Which lines below include the string "README"? Please show each one.
__________
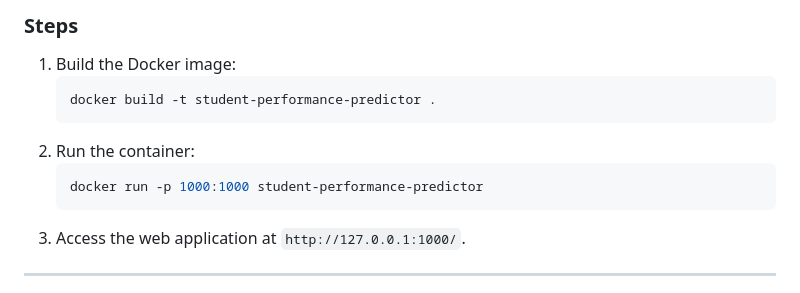
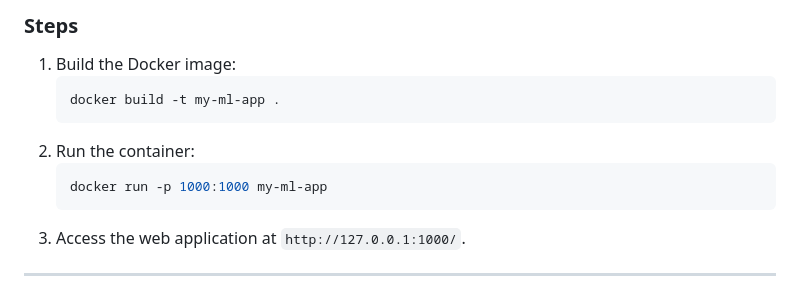
Before and after one commit to bhaskar-nie/student-performance-predictor, a Markdown page: README.md, the part around the change. Drawn GitHub-style.

````diff
--- a/README.md
+++ b/README.md
@@ -165,11 +165,11 @@ Please refer to the uploaded PDF (`API_Testing_Documentation.pdf`) in the reposi
 ### **Steps**
 1. Build the Docker image:
    ```bash
-   docker build -t student-performance-predictor .
+   docker build -t my-ml-app .
    ```
 2. Run the container:
    ```bash
-   docker run -p 1000:1000 student-performance-predictor
+   docker run -p 1000:1000 my-ml-app
    ```
 3. Access the web application at `http://127.0.0.1:1000/`.
 
````
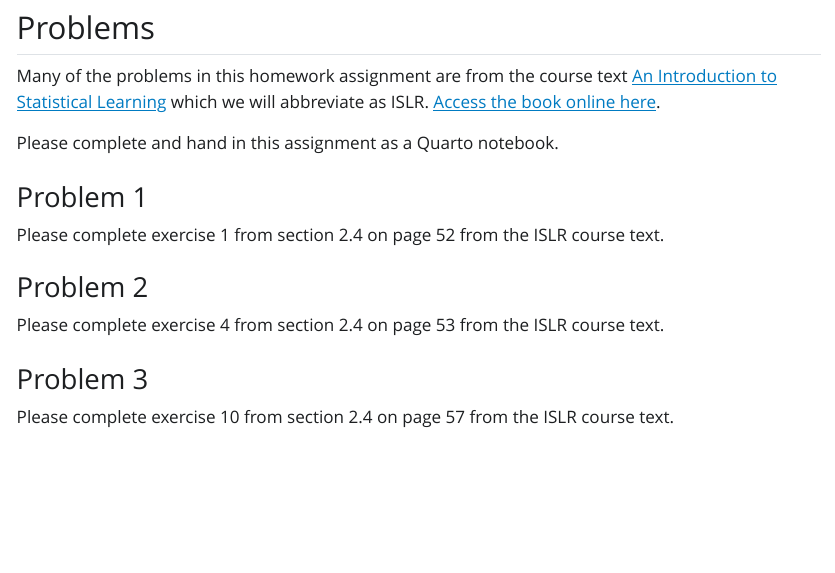
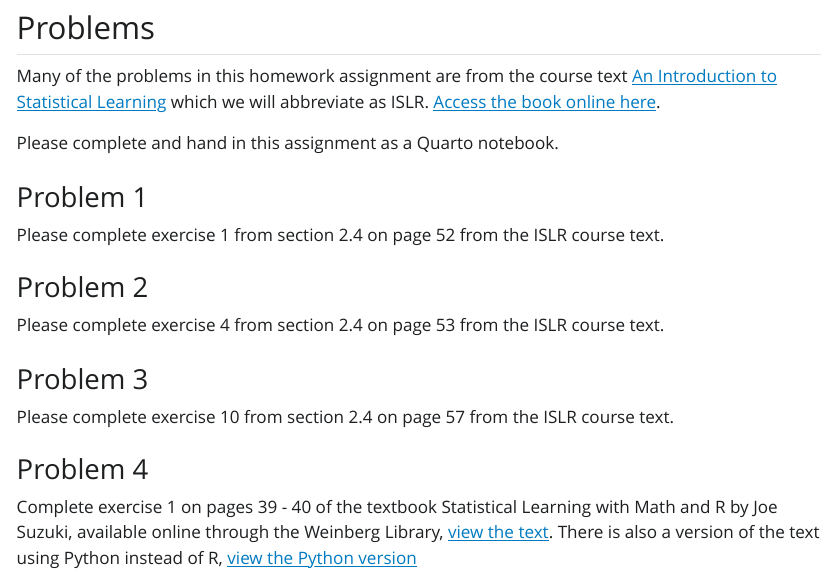
Before and after one commit to jmgraham30/ds_362_assignments, a Quarto document (homework_02/index.qmd): the page in a window 1100 px wide, from 220 px down. The pictures show the output file homework_02/index.html that the author committed with the source, opened offline; Quarto's library style sheets are replaced by a plain one without menus.

Commit message:
update homework 2

```diff
--- a/homework_02/index.qmd
+++ b/homework_02/index.qmd
@@ -30,3 +30,8 @@ Please complete exercise 4 from section 2.4 on page 53 from the ISLR course text
 
 
 Please complete exercise 10 from section 2.4 on page 57 from the ISLR course text.
+
+
+### Problem 4
+
+Complete exercise 1 on pages 39 - 40 of the textbook Statistical Learning with Math and R by Joe Suzuki, available online through the Weinberg Library, [view the text](https://link-springer-com.ezp.scranton.edu/book/10.1007/978-981-15-7568-6). There is also a version of the text using Python instead of R, [view the Python version](https://link-springer-com.ezp.scranton.edu/book/10.1007/978-981-15-7877-9)
```
Also changed, not shown: homework_02/index.html.
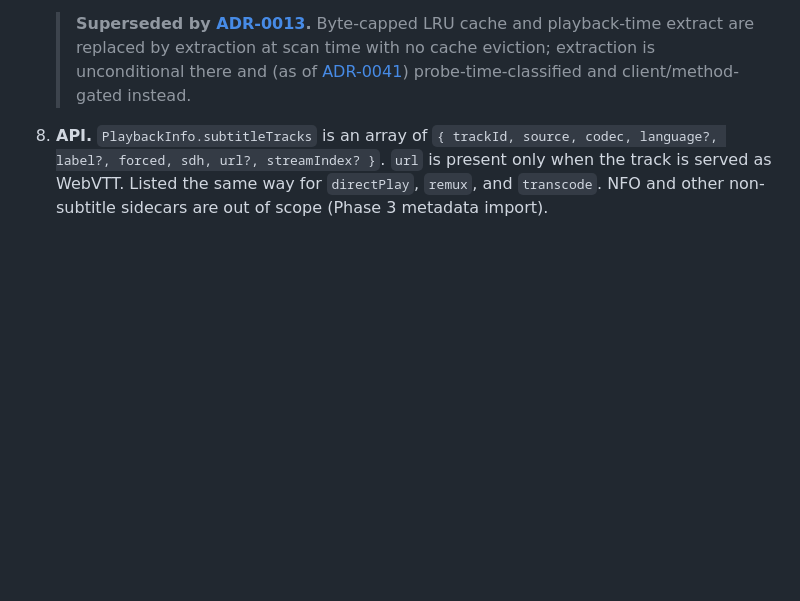
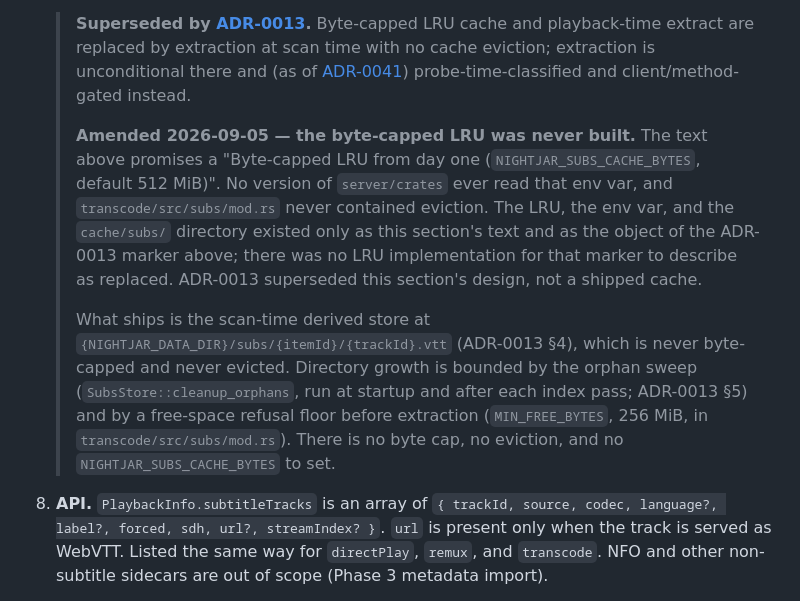
Before and after one commit to nightjar-tv/nightjar, a Markdown page: docs/adr/0010-text-subs-webvtt.md, the part around the change. Drawn GitHub-style; blank space fills up the shorter version.

Commit message:
docs: ADR-0010 section 7 promised a subtitle cache that was never built (#250)
**Docs only.** ADR-0010 §7 states the VTT cache is *"Byte-capped LRU
from day one (`NIGHTJAR_SUBS_CACHE_BYTES`, default 512 MiB)"*, and the
ADR's status is a bare `accepted` with no supersession note.

**Neither exists.** No `NIGHTJAR_SUBS_CACHE_BYTES` anywhere in
`server/crates`, and no eviction in `transcode/src/subs/mod.rs` — only a
`MIN_FREE_BYTES` refusal floor. So the subtitle cache grows without
bound while the document an operator would read to reassure themselves
says the opposite. I verified both independently of the lane.

Amended in place with the original text left standing, matching how
ADR-0007 and ADR-0051 §4 are marked. ADR-0013's *"Remove the LRU"*
bullet is amended too — it was satisfied by nothing ever having been
built.

## The plan was wrong about ADR-0019, and the lane said so

My plan listed ADR-0019 as a third stale reference to fix. It is not.
Line 139 already reads *"there is no `NIGHTJAR_SUBS_CACHE_BYTES` to
compare against"* — accurate, and editing it would have made the record
worse. The lane verified the premise, refused, and flagged the deviation
rather than doing as it was told. That is the behaviour I want, and it
is recorded here so the refusal is visible.

**No LRU is implemented.** Whether the cache should be bounded is a
product decision, not a documentation fix — worth deciding, since the
honest position today is that it is unbounded.

CI cannot run: the account's Actions billing is blocked. Docs-only, so
no build to verify.

https://claude.ai/code/session_01USGXLS7t3xZ6VK72vzBCsW

```diff
--- a/docs/adr/0010-text-subs-webvtt.md
+++ b/docs/adr/0010-text-subs-webvtt.md
@@ -86,6 +86,25 @@ pass (Rule 6.1 / 4.9).
    > unconditional there and (as of
    > [ADR-0041](0041-subtitle-classification-and-client-gated-extraction.md))
    > probe-time-classified and client/method-gated instead.
+   >
+   > **Amended 2026-09-05 — the byte-capped LRU was never built.** The text
+   > above promises a "Byte-capped LRU from day one
+   > (`NIGHTJAR_SUBS_CACHE_BYTES`, default 512 MiB)". No version of
+   > `server/crates` ever read that env var, and
+   > `transcode/src/subs/mod.rs` never contained eviction. The LRU, the env
+   > var, and the `cache/subs/` directory existed only as this section's
+   > text and as the object of the ADR-0013 marker above; there was no LRU
+   > implementation for that marker to describe as replaced. ADR-0013
+   > superseded this section's design, not a shipped cache.
+   >
+   > What ships is the scan-time derived store at
+   > `{NIGHTJAR_DATA_DIR}/subs/{itemId}/{trackId}.vtt` (ADR-0013 §4), which
+   > is never byte-capped and never evicted. Directory growth is bounded by
+   > the orphan sweep (`SubsStore::cleanup_orphans`, run at startup and
+   > after each index pass; ADR-0013 §5) and by a free-space refusal floor
+   > before extraction (`MIN_FREE_BYTES`, 256 MiB, in
+   > `transcode/src/subs/mod.rs`). There is no byte cap, no eviction, and
+   > no `NIGHTJAR_SUBS_CACHE_BYTES` to set.
 
 8. **API.** `PlaybackInfo.subtitleTracks` is an array of
    `{ trackId, source, codec, language?, label?, forced, sdh, url?, streamIndex? }`.
```
Also changed, not shown: docs/adr/0013-subtitle-extraction-at-scan.md (+10 -0 lines).
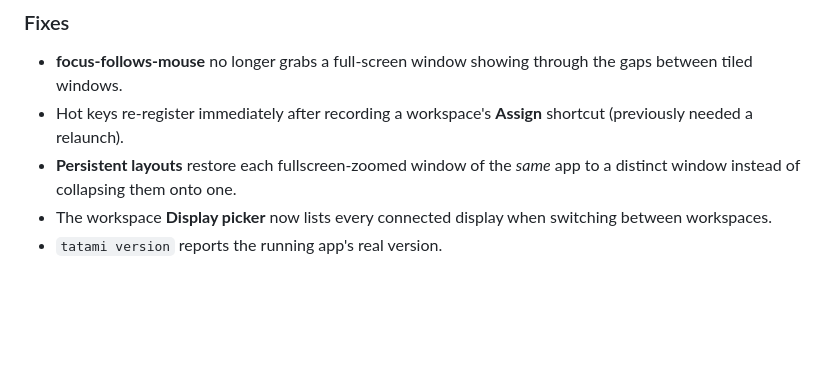
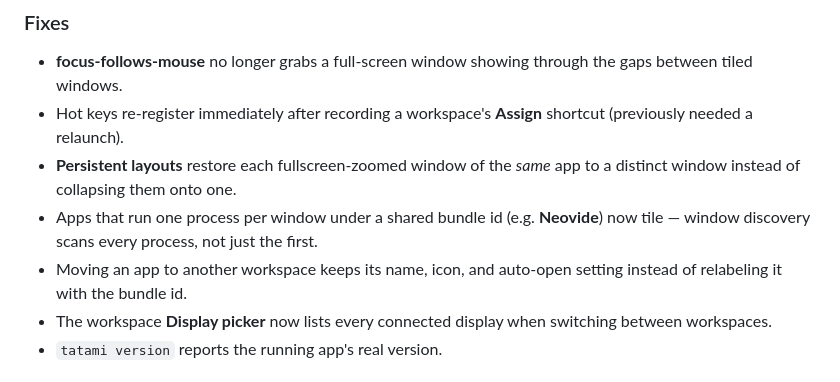
Before and after one commit to PangMo5/Tatami, a Markdown page: CHANGELOG.md, the part around the change. GitHub-like rendering; blank space fills up the shorter version.

Commit message:
docs: note multi-process tiling + move-name fixes, list swift-yyjson
- CHANGELOG Unreleased: apps that run one process per window (Neovide)
  now tile; moving an app keeps its name/icon/auto-open.
- README tech stack: add swift-yyjson.

Co-Authored-By: Claude Opus 4.8 <noreply@anthropic.com>

```diff
--- a/CHANGELOG.md
+++ b/CHANGELOG.md
@@ -22,6 +22,8 @@ an Install / Update section when publishing).
 - **focus-follows-mouse** no longer grabs a full-screen window showing through the gaps between tiled windows.
 - Hot keys re-register immediately after recording a workspace's **Assign** shortcut (previously needed a relaunch).
 - **Persistent layouts** restore each fullscreen-zoomed window of the *same* app to a distinct window instead of collapsing them onto one.
+- Apps that run one process per window under a shared bundle id (e.g. **Neovide**) now tile — window discovery scans every process, not just the first.
+- Moving an app to another workspace keeps its name, icon, and auto-open setting instead of relabeling it with the bundle id.
 - The workspace **Display picker** now lists every connected display when switching between workspaces.
 - `tatami version` reports the running app's real version.
 
```
Also changed, not shown: README.md (+1 -0 lines).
__________
RESPONSE AREA ::
Before and after one commit to bhaskar-nie/student-performance-predictor, a Markdown page: README.md, the part around the change. Drawn GitHub-style.
--- a/README.md
+++ b/README.md
- README tech stack: add swift-yyjson.
Also changed, not shown: README.md (+1 -0 lines).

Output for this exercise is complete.